(EXERCISE DESCRIPTION) Out of the data below, copy every line with the string "proyecto".

Records contained in a dataset:
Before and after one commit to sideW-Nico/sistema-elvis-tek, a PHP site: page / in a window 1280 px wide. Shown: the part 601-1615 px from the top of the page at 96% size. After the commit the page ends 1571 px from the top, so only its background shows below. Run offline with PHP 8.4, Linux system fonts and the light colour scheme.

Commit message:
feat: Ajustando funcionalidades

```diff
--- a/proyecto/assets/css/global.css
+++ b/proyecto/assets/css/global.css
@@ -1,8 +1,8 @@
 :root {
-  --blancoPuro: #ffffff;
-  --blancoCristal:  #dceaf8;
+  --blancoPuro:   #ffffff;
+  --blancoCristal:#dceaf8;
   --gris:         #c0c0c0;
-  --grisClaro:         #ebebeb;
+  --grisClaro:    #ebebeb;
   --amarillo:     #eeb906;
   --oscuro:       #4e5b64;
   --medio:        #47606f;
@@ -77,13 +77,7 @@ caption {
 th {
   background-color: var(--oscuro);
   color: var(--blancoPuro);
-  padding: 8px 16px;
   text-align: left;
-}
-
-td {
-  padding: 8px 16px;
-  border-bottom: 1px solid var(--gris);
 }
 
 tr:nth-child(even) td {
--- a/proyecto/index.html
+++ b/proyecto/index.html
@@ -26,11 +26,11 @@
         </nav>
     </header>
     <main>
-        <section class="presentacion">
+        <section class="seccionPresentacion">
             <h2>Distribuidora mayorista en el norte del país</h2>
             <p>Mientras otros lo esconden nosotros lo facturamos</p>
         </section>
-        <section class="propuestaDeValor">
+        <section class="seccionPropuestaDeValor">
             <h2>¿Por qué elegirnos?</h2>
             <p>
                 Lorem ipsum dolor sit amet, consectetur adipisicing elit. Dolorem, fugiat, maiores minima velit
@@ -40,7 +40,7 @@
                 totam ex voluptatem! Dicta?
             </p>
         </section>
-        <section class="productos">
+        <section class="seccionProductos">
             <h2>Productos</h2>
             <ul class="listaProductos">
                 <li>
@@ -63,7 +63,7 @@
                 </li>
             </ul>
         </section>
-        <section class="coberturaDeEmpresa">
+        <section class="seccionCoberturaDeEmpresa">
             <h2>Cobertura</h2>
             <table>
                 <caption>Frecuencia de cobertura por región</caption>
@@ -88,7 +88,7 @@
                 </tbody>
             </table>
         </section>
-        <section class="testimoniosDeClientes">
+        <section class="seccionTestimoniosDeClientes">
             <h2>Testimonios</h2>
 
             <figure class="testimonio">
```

--

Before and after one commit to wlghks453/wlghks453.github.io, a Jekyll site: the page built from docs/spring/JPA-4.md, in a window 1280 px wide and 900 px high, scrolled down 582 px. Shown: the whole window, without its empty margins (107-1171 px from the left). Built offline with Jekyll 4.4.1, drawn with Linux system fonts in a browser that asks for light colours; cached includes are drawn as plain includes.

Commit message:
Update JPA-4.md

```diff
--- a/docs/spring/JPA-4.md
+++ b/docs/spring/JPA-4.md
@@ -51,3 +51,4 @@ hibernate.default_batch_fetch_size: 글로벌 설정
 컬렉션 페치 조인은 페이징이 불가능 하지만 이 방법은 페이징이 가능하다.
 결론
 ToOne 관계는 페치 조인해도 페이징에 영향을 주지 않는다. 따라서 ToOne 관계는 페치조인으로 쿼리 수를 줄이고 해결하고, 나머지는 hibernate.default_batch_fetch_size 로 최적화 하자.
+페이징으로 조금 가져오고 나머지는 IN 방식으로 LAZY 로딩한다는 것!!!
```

* * *

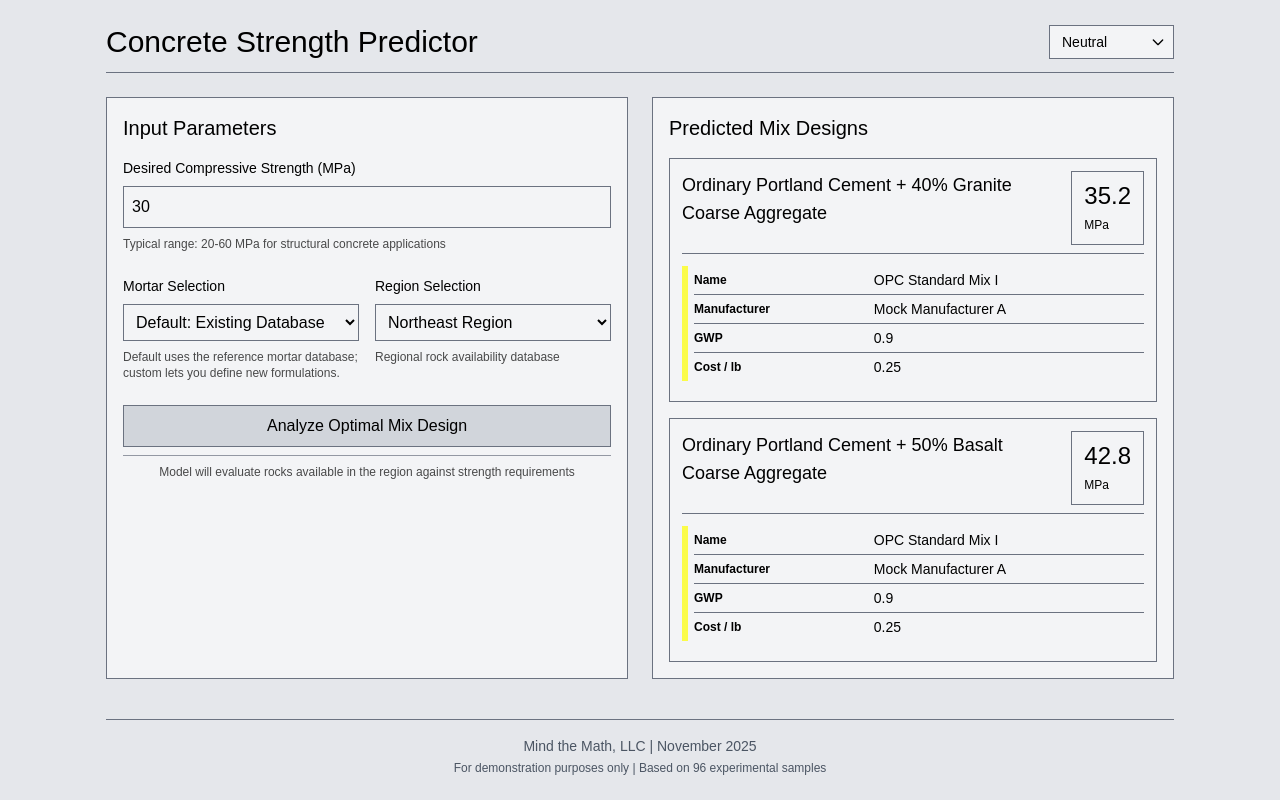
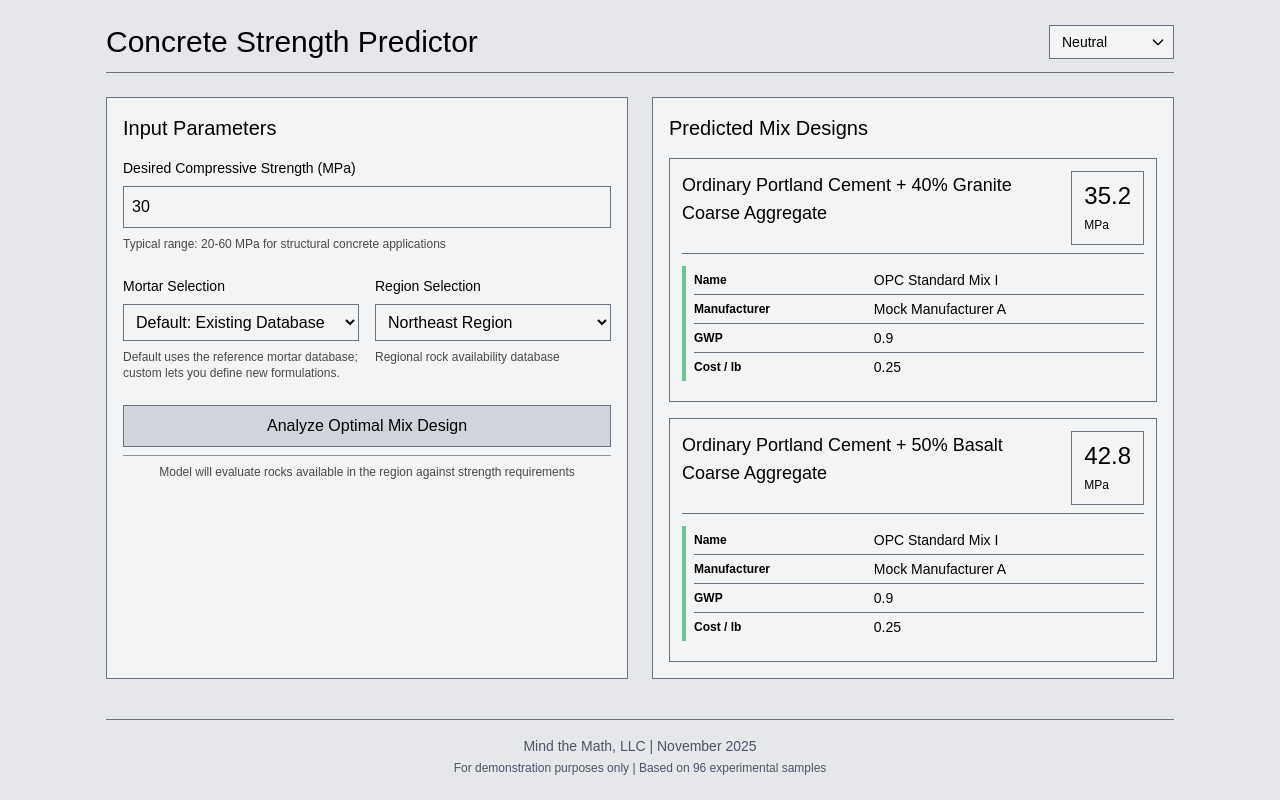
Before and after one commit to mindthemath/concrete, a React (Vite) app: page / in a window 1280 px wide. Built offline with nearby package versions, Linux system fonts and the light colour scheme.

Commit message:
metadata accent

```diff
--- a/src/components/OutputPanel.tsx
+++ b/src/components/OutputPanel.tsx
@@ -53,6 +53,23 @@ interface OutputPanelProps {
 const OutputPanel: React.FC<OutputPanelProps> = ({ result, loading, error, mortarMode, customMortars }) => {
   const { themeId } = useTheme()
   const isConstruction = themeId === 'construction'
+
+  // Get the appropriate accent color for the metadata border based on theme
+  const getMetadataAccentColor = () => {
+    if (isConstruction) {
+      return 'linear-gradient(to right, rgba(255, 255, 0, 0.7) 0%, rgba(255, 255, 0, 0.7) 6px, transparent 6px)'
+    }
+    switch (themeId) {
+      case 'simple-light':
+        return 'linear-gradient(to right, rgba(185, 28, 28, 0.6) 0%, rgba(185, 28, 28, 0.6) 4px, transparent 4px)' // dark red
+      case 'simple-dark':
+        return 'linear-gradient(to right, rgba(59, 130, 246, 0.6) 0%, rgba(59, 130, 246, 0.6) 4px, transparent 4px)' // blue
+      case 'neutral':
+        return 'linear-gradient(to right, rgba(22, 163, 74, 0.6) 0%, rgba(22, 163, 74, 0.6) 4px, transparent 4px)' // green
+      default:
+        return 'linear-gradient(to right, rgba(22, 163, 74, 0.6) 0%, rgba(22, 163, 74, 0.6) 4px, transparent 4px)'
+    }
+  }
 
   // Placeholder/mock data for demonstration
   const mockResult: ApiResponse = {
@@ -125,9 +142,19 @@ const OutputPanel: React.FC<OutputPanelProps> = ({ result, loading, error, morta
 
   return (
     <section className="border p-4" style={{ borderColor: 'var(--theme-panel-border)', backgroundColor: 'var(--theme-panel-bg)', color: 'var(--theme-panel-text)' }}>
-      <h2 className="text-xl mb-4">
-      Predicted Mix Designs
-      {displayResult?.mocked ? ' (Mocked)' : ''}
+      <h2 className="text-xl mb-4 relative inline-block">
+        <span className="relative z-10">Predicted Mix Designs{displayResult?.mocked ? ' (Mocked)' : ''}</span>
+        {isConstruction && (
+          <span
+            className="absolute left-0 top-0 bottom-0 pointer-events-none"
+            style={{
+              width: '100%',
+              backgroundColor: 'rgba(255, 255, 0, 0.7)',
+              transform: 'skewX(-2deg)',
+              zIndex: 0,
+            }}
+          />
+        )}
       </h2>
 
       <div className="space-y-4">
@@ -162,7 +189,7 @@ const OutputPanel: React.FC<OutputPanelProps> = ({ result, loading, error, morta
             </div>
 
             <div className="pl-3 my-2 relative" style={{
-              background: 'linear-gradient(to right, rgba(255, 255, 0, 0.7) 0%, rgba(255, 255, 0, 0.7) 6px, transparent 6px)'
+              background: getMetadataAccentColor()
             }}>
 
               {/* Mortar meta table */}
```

(RESULT)
--- a/proyecto/assets/css/global.css
+++ b/proyecto/assets/css/global.css
--- a/proyecto/index.html
+++ b/proyecto/index.html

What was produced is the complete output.